how do i calculate intake and output?

  1. 0
    i'm only in level 1 and i have an exam coming up for my basic concepts/fundamentals of nursing class. my professor gave us a blueprint on how many questions on each topic will be on the exam. she mentioned that there will be 2 questions on intake and output where we will need a pen or pencil. i'm assuming we will be calculating but i'm not sure what she was talking about. we didn't have a lecture on it, but does anyone know what she may be possibly talking about on calculating intake/output?? or questions on that topic? she usually asks us nclex style questions

    Get the hottest topics every week!

    Subscribe to our free Nursing Insights newsletter.

  2. 9 Comments...

  3. 2
    When I was in school it went something like this...

    You pt drank a 12 oz cup of juice and 8oz gingerale, ate 4 oz of jello, and had a 2 oz popcicle. What is his intake in mL?
    Dazglue and Skips like this.
  4. 0
    You record input. This may be IV, NGT or oral and usually refers to fluids. Normally you chart this hourly so say an IV infusion is set at 125 (1000 ml over 8 hours) so for each hour you record 125.

    What the patient pees out is also recorded. So you either have a catheter with a urometer bag or the patient pees into a bottle or bedpan.This is measured and documented.
  5. 0
    After undergoing transurethral prostatectomy a client returns to his room with a triple-lumen indwelling catheter for continuous bladder irrigation. The irrigation fluid is normal saline delivered at a rate of 150 ml/hr. After 8 hours the nurse empties the drainage bag, which contains a total of 2520 ml. Of the total, _____ ml is urine output.

    This was one of our questions from the Potter and Perry book..
    Total:2520ml
    How much is urine output?
    150x8=1200ml
    2520-1200
    ml urine output:1320cc
  6. 0
    Hi there,
    Sometimes they will throw in a little trick, like also give you the amount of pudding the client consumed, to see if you are paying attention and reading the question carefully. Remember to only calculate intake based on the things that melt at room temperature. Pudding doesn't, so if they give that as something consumed, don't count that in your intake total.
  7. 0
    Intake= sum of everything the patient has drank, plus jello, plus any IV solutions they might have had. Basically any fluids that are going IN to the patient.

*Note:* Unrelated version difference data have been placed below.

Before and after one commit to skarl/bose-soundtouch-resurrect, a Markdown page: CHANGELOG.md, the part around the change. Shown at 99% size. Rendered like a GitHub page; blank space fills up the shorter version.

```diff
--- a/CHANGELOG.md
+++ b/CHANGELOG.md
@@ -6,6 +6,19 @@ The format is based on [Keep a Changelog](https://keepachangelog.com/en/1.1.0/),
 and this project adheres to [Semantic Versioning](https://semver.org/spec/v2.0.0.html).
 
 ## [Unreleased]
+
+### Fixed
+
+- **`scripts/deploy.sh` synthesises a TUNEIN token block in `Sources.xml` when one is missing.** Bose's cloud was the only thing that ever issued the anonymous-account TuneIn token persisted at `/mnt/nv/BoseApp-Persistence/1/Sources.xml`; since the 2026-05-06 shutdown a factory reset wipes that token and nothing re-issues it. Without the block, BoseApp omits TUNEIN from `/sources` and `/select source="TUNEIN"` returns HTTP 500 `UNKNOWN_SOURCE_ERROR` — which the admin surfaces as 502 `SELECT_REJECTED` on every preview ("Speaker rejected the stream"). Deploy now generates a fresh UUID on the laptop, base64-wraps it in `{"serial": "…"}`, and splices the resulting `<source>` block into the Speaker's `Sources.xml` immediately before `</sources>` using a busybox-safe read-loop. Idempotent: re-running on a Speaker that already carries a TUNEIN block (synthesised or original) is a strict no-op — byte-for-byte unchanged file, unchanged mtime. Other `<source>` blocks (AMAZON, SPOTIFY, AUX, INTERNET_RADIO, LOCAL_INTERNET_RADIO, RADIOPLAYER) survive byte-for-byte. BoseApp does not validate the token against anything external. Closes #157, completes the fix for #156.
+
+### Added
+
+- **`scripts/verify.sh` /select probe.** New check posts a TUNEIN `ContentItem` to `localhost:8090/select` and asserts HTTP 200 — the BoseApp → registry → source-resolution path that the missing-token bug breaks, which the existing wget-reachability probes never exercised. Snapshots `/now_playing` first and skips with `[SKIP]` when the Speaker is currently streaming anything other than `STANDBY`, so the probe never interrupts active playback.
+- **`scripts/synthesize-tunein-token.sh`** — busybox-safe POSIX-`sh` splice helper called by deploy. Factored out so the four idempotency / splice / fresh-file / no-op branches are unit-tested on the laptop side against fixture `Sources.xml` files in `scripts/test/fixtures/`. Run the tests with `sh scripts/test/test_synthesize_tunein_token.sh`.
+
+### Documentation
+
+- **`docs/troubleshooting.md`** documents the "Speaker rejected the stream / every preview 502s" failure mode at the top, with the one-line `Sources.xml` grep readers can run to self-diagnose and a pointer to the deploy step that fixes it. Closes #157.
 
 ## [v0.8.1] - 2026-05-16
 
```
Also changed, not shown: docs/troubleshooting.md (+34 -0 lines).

    Output= volume of fluid coming OUT of the patient. This is typically urine only, although in some critical care patients things like contents of a nasogastric tube are included (how much stomach juice has been sucked out + how much urine they've produced). I've only ever seen sweat counted once in my career, and the patient was losing a TON of fluid that way. Typically you don't count sweat.
  8. 0
    Quote from 4Karrie2
    Hi there,
    Sometimes they will throw in a little trick, like also give you the amount of pudding the client consumed, to see if you are paying attention and reading the question carefully. Remember to only calculate intake based on the things that melt at room temperature. Pudding doesn't, so if they give that as something consumed, don't count that in your intake total.
    I beg to differ, if the intake of pudding is given it is part of intake because like it or not it will be excreted as output.
  9. 0
    output can also be vomit. if a patient vomits, i don't measure it - but i do chart "emesis basin x2" or however many times they vomited.
  10. 0
    According to the 2010 Kaplan NCLEX-PN Strategies book on page 273, the answer to question 130 is to NOT count pudding as it does not melt at room temperature. If this is incorrect information, I need to know as do others, as I am using this book as a guide to passing this test! I checked my textbook and it said eggs in custard can be used as part of a full liquid diet, but nothing specific in regard to counting it as intake. I hope someone here can give good clarification on this, with references.
  11. 0
    i'm curious about this too. i've never counted pudding as input, but i do count jello and it doesn't melt at room temperature? often times when a patient asks for jello i will take them two so they'll have one for later if they want it and don't have to ask. hours later it will be sitting there (not melted). so - i agree that pudding shouldn't be counted as input, but i'm not sure about the reasoning of "bc it doesn't melt at room temperature."


Nursing Jobs in every specialty and state. Visit today and Create Job Alerts, Manage Your Resume, and Apply for Jobs.

A Big Thank You To Our Sponsors
Top